Cholinergic crisis after neostigmine administration in a dog with acquired focal myasthenia gravis


  • The authors declare no conflict of interests.

Address correspondence and reprint requests to

Dr. Daniel S. Foy, Department of Medical Sciences, University of Wisconsin-Madison, 2015 Linden Dr, Madison, WI 53706, USA.




To describe the presentation and successful management of a dog experiencing a cholinergic crisis after neostigmine administration.

Case Summary

An 18-month-old neutered male Maltese-crossbred dog was diagnosed with acquired focal myasthenia gravis based on history and clinical signs of dysphagia and regurgitation, multiple series of thoracic radiographs showing focal to generalized megaesophagus, and an increased acetylcholine receptor antibody titer. After this diagnosis, the dog was initially treated with a single oral dose of pyridostigmine and later injectable neostigmine due to difficulty swallowing. Within 15 minutes of receiving a single dose (0.05 mg/kg) of subcutaneous neostigmine, the dog began showing muscarinic cholinergic signs of salivation and defecation, which progressed to nicotinic cholinergic signs of weakness and tachypnea. Within 30 minutes the dog experienced respiratory arrest and required ventilation. After 16 hours of ventilation, the dog recovered uneventfully and subsequently achieved a clinical and serologic remission from myasthenia gravis without further treatment.

New or Unique Information Provided

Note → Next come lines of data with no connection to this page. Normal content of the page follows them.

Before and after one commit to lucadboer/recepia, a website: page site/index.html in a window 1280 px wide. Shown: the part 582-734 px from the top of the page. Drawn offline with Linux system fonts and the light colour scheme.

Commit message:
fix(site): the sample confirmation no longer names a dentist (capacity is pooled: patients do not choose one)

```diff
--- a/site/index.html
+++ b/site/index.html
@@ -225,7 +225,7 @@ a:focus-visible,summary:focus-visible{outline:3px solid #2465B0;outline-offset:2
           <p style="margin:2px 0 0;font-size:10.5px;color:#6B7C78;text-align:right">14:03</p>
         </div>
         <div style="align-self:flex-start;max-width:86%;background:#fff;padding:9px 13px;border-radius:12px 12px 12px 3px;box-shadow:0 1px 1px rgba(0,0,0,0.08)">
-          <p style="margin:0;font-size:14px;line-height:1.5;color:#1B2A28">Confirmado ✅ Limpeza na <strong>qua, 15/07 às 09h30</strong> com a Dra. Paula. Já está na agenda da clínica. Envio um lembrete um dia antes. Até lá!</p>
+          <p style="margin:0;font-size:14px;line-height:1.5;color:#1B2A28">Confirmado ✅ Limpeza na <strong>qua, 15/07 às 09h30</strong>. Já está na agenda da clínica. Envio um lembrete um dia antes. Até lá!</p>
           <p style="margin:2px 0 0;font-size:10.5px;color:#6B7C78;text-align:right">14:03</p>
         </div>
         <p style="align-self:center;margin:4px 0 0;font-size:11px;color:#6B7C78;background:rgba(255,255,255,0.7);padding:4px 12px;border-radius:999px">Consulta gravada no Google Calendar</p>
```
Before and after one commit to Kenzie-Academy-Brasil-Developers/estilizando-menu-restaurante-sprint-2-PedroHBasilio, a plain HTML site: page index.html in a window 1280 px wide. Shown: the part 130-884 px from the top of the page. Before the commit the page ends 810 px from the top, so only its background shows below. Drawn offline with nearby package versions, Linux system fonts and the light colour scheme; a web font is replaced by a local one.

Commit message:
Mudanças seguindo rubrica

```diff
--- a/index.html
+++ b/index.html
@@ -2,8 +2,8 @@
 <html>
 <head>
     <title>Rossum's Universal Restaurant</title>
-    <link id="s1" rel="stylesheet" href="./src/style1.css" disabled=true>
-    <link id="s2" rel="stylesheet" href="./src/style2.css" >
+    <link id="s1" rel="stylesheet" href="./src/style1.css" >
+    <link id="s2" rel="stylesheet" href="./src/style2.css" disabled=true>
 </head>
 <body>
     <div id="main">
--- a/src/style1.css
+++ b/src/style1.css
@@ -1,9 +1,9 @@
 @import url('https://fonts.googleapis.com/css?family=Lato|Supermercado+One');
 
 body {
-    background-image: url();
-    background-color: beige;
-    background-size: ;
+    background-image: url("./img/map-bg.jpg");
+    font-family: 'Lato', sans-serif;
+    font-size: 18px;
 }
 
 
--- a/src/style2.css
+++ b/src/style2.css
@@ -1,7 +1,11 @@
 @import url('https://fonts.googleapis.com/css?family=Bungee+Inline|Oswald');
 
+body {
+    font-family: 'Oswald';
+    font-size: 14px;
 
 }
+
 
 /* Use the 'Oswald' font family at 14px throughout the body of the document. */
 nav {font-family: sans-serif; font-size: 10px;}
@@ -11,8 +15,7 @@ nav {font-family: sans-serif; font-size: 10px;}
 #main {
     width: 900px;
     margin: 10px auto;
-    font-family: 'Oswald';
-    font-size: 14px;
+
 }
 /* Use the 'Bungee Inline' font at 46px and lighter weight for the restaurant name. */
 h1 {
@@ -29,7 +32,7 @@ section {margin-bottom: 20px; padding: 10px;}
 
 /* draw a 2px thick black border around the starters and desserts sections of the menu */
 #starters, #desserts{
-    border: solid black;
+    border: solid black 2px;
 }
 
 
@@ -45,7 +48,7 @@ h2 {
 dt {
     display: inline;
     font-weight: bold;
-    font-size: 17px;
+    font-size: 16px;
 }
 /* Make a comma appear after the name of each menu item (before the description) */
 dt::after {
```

Cholinergic crisis and differentiation from a myasthenic crisis is described in the human literature. This case represents the first report in the veterinary literature of a cholinergic crisis in a dog treated with neostigmine.